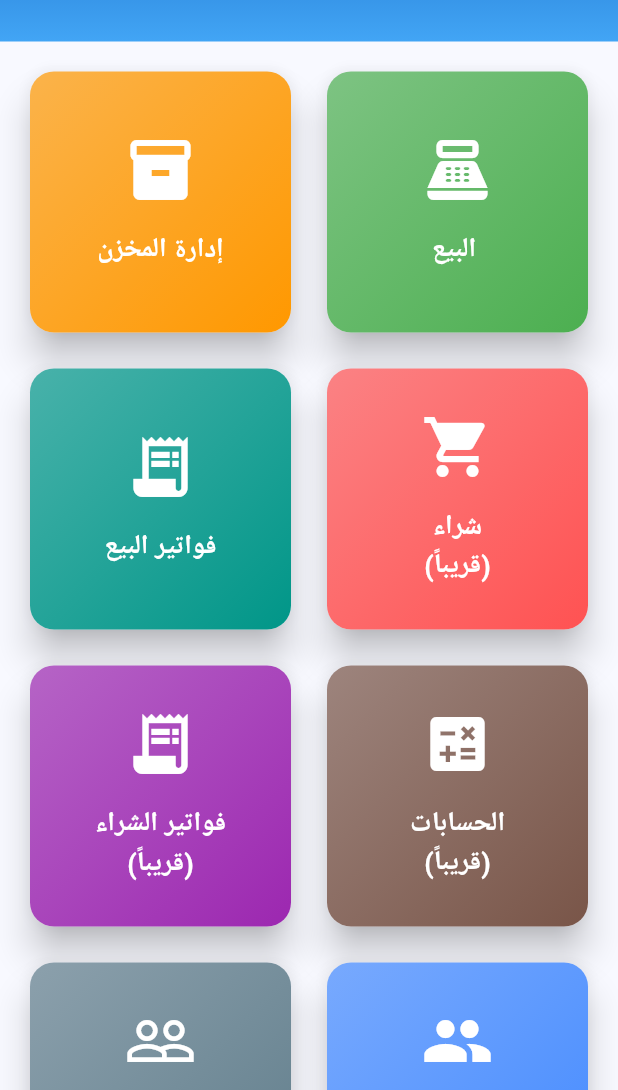
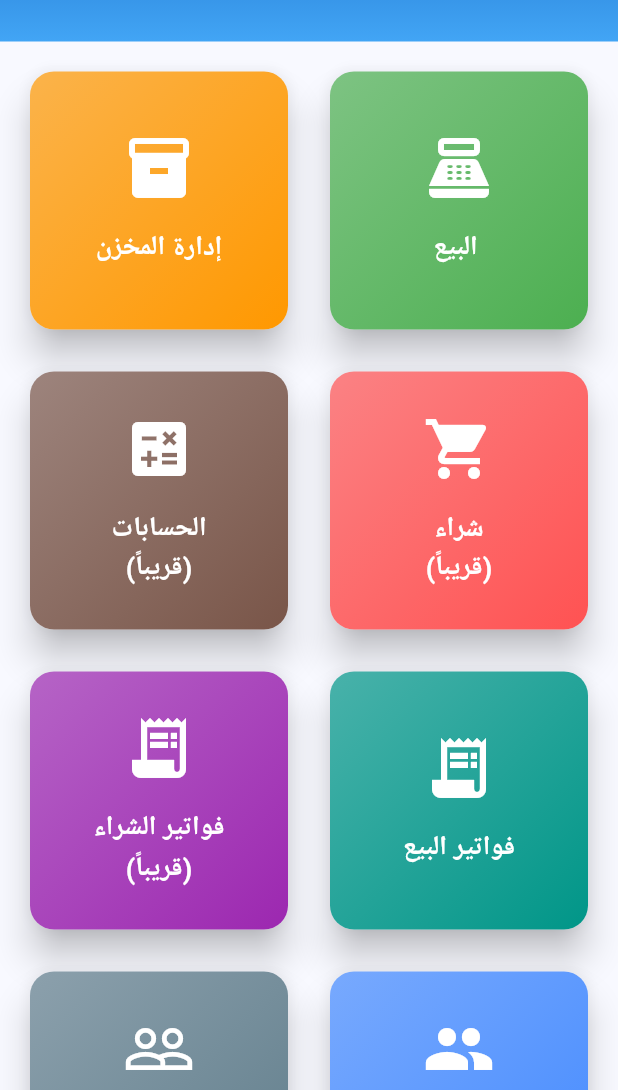
Before and after one commit to AhmedElgendy2004/Noor-Inventory-Accounting-System, a Flutter app: the screen it shows after launch, on a phone screen of 412 x 824 dp, the part 146-1236 px from its top. Run offline on Flutter 3.47's test engine with Material 3 defaults, Android fonts, the phone set to English and light mode, and no system bars; our stand-ins replace equatable, flutter_bloc, flutter_dotenv, go_router, supabase_flutter; missing offline and left inert: mobile_scanner; accounts and stored records are empty.

Commit message:
sort DashboardCard

```diff
--- a/lib/features/home/ui/home_screen.dart
+++ b/lib/features/home/ui/home_screen.dart
@@ -57,8 +57,8 @@ class HomeScreen extends StatelessWidget {
             padding: const EdgeInsets.all(16.0),
             sliver: SliverGrid.count(
               crossAxisCount: 2,
-              crossAxisSpacing: 16,
-              mainAxisSpacing: 16,
+              crossAxisSpacing: 20,
+              mainAxisSpacing: 20,
               children: [
                 // 1. Point of Sale
                 DashboardCard(
@@ -87,15 +87,7 @@ class HomeScreen extends StatelessWidget {
                     );
                   },
                 ),
-                // 4. Sales Invoices History
-                DashboardCard(
-                  title: 'فواتير البيع',
-                  icon: Icons.receipt_long, // or description
-                  color: Colors.teal,
-                  onTap: () => context.push('/sales-history'),
-                ),
-
-                // 5. Accounts (Placeholder)
+                // 4. Accounts (Placeholder)
                 DashboardCard(
                   title: 'الحسابات\n(قريباً)',
                   icon: Icons.calculate,
@@ -106,6 +98,14 @@ class HomeScreen extends StatelessWidget {
                     );
                   },
                 ),
+                // 5. Sales Invoices History
+                DashboardCard(
+                  title: 'فواتير البيع',
+                  icon: Icons.receipt_long, // or description
+                  color: Colors.teal,
+                  onTap: () => context.push('/sales-history'),
+                ),
+
                 // 6. Purchase Invoices (Placeholder)
                 DashboardCard(
                   title: 'فواتير الشراء \n(قريباً)',
```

Aim of the exercise: Repeat the material exactly. Any picture in it should be dropped.

Answer section:
Before and after one commit to AhmedElgendy2004/Noor-Inventory-Accounting-System, a Flutter app: the screen it shows after launch, on a phone screen of 412 x 824 dp, the part 146-1236 px from its top. Run offline on Flutter 3.47's test engine with Material 3 defaults, Android fonts, the phone set to English and light mode, and no system bars; our stand-ins replace equatable, flutter_bloc, flutter_dotenv, go_router, supabase_flutter; missing offline and left inert: mobile_scanner; accounts and stored records are empty.

Commit message:
sort DashboardCard

```diff
--- a/lib/features/home/ui/home_screen.dart
+++ b/lib/features/home/ui/home_screen.dart
@@ -57,8 +57,8 @@ class HomeScreen extends StatelessWidget {
             padding: const EdgeInsets.all(16.0),
             sliver: SliverGrid.count(
               crossAxisCount: 2,
-              crossAxisSpacing: 16,
-              mainAxisSpacing: 16,
+              crossAxisSpacing: 20,
+              mainAxisSpacing: 20,
               children: [
                 // 1. Point of Sale
                 DashboardCard(
@@ -87,15 +87,7 @@ class HomeScreen extends StatelessWidget {
                     );
                   },
                 ),
-                // 4. Sales Invoices History
-                DashboardCard(
-                  title: 'فواتير البيع',
-                  icon: Icons.receipt_long, // or description
-                  color: Colors.teal,
-                  onTap: () => context.push('/sales-history'),
-                ),
-
-                // 5. Accounts (Placeholder)
+                // 4. Accounts (Placeholder)
                 DashboardCard(
                   title: 'الحسابات\n(قريباً)',
                   icon: Icons.calculate,
@@ -106,6 +98,14 @@ class HomeScreen extends StatelessWidget {
                     );
                   },
                 ),
+                // 5. Sales Invoices History
+                DashboardCard(
+                  title: 'فواتير البيع',
+                  icon: Icons.receipt_long, // or description
+                  color: Colors.teal,
+                  onTap: () => context.push('/sales-history'),
+                ),
+
                 // 6. Purchase Invoices (Placeholder)
                 DashboardCard(
                   title: 'فواتير الشراء \n(قريباً)',
```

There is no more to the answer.